The rapidly rising cost of health care has taken a toll on the relationships between hospitals and insurers. The suspension of the agreement between HCA and United HealthCare in Denver garnered national attention this fall as the two health care big-dogs struggled to work out their differences. Rather than harmoniously working towards a common goal of quality patient care, insurers and hospitals are going head to head over money. Insurers are trying to keep their prices down in order to win customers, which limits the amount they are willing to pay hospitals. Hospitals blame insurers for shortchanging the providers when it comes time to pay claims. Overall, it doesn’t look like a cozy relationship. With health insurance premiums rising by double-digit percentages year after year, the struggle to attract and retain clients is a mighty one for insurance carriers. And as more and more people are unable to pay their health insurance premiums, emergency rooms are increasingly becoming the health care destination for people who would otherwise visit a primary care physician. When hospitals don’t get paid for these ER visits, it forces them to charge a higher rate to the health insurance companies for treating insured patients. And the circle continues. And the real losers are the insureds and patients, who are dealing with up-in-the-air contract negotiations and providers whose network status can change in the middle of a course of treatment.
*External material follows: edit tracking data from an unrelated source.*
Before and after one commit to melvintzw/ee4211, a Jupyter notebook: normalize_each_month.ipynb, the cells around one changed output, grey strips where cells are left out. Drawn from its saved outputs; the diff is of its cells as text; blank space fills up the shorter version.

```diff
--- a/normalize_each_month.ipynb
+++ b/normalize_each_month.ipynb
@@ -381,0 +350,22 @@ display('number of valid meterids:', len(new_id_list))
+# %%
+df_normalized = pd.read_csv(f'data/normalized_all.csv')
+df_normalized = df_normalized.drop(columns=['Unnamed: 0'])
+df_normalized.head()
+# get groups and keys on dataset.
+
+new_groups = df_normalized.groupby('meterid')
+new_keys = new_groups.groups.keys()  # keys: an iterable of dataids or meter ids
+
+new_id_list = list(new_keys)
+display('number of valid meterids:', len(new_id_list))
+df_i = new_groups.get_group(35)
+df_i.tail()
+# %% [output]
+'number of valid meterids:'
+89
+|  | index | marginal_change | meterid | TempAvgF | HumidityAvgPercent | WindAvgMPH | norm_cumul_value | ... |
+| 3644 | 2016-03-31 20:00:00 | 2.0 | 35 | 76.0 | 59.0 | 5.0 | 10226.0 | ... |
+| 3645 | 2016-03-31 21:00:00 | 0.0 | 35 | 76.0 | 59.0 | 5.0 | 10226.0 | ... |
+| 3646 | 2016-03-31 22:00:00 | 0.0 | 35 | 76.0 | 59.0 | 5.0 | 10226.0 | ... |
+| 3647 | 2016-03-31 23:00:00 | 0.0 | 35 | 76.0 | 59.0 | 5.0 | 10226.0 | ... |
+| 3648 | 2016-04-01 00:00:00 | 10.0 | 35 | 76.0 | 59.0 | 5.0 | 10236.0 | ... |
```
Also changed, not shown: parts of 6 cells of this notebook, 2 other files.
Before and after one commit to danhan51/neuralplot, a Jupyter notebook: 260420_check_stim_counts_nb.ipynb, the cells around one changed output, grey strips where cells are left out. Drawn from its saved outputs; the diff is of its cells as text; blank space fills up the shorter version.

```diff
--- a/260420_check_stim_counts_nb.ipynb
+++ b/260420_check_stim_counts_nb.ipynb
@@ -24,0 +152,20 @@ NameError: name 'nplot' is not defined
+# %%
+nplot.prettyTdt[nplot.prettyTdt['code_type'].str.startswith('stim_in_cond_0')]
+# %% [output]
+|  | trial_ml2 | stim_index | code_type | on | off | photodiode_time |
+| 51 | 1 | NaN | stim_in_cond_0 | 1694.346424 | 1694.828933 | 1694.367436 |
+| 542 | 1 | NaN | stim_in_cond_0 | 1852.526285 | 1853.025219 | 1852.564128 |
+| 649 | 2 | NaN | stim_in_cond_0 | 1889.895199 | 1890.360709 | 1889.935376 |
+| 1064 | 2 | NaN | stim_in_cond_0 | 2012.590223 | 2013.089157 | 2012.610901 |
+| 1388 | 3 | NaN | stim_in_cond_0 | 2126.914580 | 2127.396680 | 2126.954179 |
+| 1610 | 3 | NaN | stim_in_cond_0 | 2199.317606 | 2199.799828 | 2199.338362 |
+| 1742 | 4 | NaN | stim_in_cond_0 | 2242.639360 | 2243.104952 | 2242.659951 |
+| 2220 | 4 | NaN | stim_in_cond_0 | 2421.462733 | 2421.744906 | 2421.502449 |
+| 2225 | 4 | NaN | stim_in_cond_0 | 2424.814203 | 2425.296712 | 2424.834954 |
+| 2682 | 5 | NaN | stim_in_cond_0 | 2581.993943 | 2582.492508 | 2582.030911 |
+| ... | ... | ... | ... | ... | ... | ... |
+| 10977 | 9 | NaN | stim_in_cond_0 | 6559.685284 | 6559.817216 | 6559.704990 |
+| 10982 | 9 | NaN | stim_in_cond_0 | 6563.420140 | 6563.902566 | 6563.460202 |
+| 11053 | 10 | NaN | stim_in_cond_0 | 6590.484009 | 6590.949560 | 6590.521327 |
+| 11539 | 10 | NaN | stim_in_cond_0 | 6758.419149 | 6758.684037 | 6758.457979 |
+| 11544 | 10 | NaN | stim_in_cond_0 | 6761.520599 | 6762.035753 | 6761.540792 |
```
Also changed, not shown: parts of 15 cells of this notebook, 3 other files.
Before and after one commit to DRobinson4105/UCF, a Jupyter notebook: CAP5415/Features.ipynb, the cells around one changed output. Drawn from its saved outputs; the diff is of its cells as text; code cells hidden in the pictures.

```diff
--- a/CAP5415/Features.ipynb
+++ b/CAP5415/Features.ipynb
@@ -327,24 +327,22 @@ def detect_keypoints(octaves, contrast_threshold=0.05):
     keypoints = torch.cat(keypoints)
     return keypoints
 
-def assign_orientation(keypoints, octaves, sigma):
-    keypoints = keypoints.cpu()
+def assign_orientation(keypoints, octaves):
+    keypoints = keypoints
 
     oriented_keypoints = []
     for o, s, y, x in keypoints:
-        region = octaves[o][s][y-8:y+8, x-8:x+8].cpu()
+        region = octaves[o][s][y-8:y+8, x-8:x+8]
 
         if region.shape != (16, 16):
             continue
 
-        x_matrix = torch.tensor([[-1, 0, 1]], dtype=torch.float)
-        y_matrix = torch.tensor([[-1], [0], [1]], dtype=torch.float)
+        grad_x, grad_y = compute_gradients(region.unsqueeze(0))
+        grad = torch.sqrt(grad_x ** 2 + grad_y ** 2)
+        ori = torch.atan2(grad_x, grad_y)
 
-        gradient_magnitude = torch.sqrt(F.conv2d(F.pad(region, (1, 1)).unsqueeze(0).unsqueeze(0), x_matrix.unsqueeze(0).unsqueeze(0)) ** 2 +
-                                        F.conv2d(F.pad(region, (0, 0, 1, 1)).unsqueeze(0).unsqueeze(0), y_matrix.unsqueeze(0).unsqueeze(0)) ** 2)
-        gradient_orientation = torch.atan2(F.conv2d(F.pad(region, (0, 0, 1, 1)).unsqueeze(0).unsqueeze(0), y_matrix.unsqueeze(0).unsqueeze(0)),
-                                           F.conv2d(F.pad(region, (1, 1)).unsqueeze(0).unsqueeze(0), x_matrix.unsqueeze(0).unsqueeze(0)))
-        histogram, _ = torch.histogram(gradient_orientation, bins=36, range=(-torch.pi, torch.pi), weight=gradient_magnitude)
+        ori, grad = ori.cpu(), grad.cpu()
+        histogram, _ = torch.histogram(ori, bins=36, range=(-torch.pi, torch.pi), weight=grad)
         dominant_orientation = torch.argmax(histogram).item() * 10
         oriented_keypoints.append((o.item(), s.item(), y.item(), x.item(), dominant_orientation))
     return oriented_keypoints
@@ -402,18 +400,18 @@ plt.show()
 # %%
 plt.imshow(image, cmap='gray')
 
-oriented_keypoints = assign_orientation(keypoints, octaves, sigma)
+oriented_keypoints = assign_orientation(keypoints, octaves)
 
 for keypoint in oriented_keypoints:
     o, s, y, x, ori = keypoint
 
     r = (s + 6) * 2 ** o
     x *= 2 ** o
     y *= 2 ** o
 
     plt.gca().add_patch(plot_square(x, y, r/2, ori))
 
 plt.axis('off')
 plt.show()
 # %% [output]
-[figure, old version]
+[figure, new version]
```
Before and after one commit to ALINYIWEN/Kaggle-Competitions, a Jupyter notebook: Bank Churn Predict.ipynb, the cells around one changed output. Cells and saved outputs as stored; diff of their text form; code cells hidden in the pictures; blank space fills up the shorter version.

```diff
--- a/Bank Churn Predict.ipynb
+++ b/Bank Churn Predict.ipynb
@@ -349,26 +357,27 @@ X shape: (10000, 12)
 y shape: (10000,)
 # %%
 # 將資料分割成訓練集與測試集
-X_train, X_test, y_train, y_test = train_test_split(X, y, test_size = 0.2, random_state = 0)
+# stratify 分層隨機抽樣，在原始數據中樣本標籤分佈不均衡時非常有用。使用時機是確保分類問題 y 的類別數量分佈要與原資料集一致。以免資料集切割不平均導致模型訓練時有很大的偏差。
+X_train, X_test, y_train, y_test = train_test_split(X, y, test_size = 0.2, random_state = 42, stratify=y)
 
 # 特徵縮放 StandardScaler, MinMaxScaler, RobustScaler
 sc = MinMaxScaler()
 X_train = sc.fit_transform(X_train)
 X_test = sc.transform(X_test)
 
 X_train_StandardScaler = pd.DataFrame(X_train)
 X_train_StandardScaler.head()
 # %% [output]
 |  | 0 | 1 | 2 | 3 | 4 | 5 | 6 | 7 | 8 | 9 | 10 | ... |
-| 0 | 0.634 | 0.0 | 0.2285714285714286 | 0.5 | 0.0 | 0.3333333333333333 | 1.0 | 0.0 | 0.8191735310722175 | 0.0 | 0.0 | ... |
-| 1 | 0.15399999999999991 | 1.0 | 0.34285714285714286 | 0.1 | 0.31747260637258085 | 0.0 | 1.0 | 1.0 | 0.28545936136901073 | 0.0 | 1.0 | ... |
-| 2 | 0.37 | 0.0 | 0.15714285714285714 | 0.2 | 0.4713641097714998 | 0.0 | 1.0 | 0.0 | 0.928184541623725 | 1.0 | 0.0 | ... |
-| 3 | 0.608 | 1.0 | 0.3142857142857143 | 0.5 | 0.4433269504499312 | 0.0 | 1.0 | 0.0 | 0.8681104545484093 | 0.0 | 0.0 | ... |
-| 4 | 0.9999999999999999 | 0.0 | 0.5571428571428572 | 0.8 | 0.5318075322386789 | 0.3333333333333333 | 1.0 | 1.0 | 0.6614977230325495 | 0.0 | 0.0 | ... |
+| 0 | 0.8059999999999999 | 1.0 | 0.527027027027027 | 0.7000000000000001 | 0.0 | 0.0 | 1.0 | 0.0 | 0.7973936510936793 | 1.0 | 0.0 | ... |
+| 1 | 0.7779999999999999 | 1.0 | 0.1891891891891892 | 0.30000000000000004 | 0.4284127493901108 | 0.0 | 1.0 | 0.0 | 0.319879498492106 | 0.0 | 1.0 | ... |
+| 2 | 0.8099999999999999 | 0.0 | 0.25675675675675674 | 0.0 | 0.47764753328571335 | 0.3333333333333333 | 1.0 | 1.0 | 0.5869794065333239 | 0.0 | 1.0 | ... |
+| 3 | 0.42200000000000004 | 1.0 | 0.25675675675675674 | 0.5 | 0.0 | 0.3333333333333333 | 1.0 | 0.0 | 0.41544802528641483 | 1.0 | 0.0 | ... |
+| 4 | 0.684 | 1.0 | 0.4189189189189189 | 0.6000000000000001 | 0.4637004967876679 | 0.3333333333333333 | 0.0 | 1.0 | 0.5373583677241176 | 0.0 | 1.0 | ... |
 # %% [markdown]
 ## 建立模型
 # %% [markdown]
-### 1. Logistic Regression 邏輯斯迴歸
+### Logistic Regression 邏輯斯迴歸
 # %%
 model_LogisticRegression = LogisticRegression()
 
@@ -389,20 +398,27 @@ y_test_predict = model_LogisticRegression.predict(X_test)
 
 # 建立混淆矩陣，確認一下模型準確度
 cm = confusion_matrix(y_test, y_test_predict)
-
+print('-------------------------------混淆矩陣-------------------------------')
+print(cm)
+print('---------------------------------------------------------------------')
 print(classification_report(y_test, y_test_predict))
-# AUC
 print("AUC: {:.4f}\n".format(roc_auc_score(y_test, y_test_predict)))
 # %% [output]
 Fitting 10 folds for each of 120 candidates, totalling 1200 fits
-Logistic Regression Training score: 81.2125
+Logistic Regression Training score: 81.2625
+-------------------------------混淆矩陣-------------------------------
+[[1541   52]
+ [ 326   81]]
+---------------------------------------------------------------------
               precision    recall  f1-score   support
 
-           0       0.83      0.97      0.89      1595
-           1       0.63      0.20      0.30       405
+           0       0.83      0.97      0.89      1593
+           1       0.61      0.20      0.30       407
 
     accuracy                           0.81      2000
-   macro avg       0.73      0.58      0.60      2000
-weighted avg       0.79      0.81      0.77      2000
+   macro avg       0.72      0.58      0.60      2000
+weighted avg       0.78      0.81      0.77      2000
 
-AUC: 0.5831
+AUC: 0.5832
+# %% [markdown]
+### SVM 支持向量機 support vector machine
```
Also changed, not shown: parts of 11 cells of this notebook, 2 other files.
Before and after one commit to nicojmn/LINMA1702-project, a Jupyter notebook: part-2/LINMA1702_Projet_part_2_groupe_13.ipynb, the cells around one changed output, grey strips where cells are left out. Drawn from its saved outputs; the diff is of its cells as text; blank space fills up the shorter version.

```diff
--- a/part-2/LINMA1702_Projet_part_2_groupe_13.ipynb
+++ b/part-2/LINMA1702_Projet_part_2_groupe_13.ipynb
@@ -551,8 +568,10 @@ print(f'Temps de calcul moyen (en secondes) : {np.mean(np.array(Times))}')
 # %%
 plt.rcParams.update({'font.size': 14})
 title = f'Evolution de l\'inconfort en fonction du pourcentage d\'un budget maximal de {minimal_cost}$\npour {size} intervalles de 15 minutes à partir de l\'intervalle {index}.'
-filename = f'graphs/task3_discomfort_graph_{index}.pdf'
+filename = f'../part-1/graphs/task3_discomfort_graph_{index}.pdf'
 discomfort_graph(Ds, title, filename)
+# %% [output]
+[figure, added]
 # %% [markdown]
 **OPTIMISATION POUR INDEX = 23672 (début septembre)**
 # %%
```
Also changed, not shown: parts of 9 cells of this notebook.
I couldn’t help but notice that the CEO of HCA, Jack Bovender, earned $8,309,928 in 2004. And the CEO of UHC, William McGuire, made $36,988,014 in 2004! (Makes Mr. Bovender seem like a pauper). Seems like they could both trim the fat a little – especially Mr. McGuire – and perhaps it would help a bit? I’m guessing if the CEOs make this much money, there must be quite a few other higher-ups in these companies who are making a killing as well. Free market economy is great, but $37 million dollars? For one year’s work? Come on now. If I were a UHC insured in Colorado, and had to deal with the HCA-UHC fiasco over the past couple months, I think that these salaries might seem a tad on the big side.